What is an Internship?
An internship is a form of experiential learning that integrates knowledge and theory learned in the classroom with practical application and skills development in a professional setting. Internships give students the opportunity to gain valuable applied experience and make connections in professional fields they are considering for career paths; and give employers the opportunity to guide and evaluate talent. [Source: NACE]
An academic internship includes a learning plan that is structured into the internship, including objectives, reflection and assessment. The experience balances the goals of the student intern with the work the business or other organization needs. Academic Internships are normally part of an educational program and involve the awarding of academic credit. At USM, most academic internships are run through our departments, and student intern placements occur in the context of a course.
Non-academic internships also involve learning, but this learning is not integrated into an academic course or other university learning experience. These internships should most often be paid (unless at a non-profit), at competitive rates.
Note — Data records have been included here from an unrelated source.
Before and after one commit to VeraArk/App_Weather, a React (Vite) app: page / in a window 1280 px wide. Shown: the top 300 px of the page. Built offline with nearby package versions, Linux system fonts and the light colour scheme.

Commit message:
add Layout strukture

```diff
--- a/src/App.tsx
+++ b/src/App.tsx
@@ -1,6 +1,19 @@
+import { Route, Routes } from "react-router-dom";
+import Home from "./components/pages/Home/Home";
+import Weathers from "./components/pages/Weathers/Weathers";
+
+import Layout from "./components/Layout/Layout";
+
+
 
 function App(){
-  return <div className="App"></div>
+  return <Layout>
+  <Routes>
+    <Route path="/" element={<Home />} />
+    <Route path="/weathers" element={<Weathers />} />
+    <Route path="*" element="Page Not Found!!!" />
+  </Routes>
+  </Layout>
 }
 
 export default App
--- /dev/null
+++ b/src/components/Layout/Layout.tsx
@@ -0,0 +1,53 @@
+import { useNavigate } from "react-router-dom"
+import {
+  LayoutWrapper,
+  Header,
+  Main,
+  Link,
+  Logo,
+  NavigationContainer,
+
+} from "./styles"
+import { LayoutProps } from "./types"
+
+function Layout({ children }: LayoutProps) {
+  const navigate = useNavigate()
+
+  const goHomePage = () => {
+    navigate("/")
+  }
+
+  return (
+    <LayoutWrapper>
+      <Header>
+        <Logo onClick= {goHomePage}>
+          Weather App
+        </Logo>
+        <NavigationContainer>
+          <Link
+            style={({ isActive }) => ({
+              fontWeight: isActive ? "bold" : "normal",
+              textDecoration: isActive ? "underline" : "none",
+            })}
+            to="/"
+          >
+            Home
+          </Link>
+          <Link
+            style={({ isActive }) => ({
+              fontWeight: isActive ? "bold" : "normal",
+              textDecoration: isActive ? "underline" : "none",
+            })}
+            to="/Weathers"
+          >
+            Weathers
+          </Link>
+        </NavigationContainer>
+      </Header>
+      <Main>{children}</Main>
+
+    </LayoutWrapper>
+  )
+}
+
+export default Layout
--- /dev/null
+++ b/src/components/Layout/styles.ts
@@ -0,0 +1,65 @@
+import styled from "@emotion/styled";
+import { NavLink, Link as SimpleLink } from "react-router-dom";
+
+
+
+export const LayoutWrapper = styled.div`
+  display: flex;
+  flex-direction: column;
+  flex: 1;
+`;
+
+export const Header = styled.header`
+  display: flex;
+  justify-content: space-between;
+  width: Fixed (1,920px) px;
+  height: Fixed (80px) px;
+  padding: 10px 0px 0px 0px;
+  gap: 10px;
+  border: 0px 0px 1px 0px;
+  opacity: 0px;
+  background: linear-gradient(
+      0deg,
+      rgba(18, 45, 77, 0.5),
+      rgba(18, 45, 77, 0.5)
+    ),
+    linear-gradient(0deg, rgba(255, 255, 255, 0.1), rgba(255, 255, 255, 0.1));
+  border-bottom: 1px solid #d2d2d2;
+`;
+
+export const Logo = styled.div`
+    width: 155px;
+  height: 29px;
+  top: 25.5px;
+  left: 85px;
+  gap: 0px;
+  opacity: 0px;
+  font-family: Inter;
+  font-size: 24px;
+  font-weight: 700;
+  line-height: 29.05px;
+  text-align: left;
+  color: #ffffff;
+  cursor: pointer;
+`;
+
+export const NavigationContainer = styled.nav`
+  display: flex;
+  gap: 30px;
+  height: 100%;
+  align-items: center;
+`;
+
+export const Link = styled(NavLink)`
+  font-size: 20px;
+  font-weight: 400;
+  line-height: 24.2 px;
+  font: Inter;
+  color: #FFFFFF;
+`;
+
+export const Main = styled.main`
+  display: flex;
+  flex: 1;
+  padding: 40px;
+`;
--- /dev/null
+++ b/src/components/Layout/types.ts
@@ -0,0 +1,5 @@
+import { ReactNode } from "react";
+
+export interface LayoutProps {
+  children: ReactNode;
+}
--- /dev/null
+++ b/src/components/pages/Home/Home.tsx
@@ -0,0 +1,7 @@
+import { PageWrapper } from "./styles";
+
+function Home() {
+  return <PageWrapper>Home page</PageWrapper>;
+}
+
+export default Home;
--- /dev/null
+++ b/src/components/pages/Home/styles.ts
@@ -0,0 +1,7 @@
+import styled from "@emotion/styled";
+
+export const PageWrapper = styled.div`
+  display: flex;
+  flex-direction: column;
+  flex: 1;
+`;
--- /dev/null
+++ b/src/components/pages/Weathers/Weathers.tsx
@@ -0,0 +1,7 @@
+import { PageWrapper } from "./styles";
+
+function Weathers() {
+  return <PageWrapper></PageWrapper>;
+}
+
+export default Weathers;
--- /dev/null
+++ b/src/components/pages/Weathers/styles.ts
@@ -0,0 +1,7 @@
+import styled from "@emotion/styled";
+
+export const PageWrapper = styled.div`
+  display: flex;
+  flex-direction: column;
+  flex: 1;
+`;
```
In fact, according to industry benchmarks, 97.5% of internships were paid in 2014, at an average rate of $16.35 an hour.
What are the rules?
Federal and other Guidelines on Internships:
Internship Programs under the Fair Labor Standards Act (information on paid vs. unpaid internships and other legal requirements for internships in for-profit organizations)
Guide to Ethical and Legal Standards in Student Hiring (information on standards for internship placements and hiring)
What are the best practices?
15 Best Practices for Internship Programs (Excerpt from NACE, National Association of Colleges and Employers)
NACE Criteria for an Experience to Be Defined as an Internship
- The experience must be an extension of the classroom: a learning experience that provides for applying the knowledge gained in the classroom. It must not be simply to advance the operations of the employer or be the work that a regular employee would routinely perform.
- The skills or knowledge learned must be transferable to other employment settings.
- The experience has a defined beginning and end, and a job description with desired qualifications.
- There are clearly defined learning objectives/goals related to the professional goals of the student’s academic coursework.
- There is supervision by a professional with expertise and educational and/or professional background in the field of the experience.
- There is routine feedback by the experienced supervisor.
- There are resources, equipment, and facilities provided by the host employer that support learning objectives/goals.
How do I advertise my organization’s available internships?
We encourage organizations to extend their reach to the widest possible pool of student interns through our on-line recruiting data-base, USMCareerConnections. If you would like help with posting to the internships board, please email Andrew Osheroff. Whether you post the opportunity yourself or send it to us directly, we will also distribute your internship opportunity through a variety of other methods including our website and bulletin board, weekly e-mails, and notifying relevant departments.
Companies in the Greater Lewiston-Auburn area:
USM's LAC campus is located right in Auburn and so USM is a perfect school to recruit interns from if your company is located in this area. Although any internship posted to our USMCareerConnections site will automatically go to students at all campuses, if you are interested in speaking directly with our Coordinator of Internships at the LAC Campus, her name is Sandi Croft and her e-mail is email@example.com.
What if I am interested in exploring an academic internship relationship with one of your departments?
We have many different levels of relationships between our academic internship courses and partners in the community, and as Maine's Metropolitan University, we truly value these connections. In some cases, the department may provide you with a range of interns to choose from each semester. In others, a suitable candidate may come along sporadically.
The requirements of these internships vary by department, but have a strong focus on meeting the learning goals of the student, and supervision from the host site. The student gains varying levels of academic credit depending on the number of hours. There is a significant amount of contribution from the host site. We encourage you to review this resource: the Internship Bill of Rights, to get an idea for the type of environment expected at an internship host site.
Some standard documentation you may need to fill out includes:
- Learning Agreements signed by the student, site supervisor and faculty
- Site Supervisor Evaluation Form, to be completed at the end of the internship
A site visit may also be helpful, depending on the circumstances. If you think this would be a good fit for you, the first step is to send your internship description to Andrew Osheroff, including the departments or areas of study that it relates to. Then we will coordinate with our contacts in those departments, who will reach out to you to begin the process.
- Tips for Developing an Internship Program Schedule
- NACE Position Statement: Characteristics of U.S. Internships
Who can help me with more information?
Please contact Andrew Osheroff.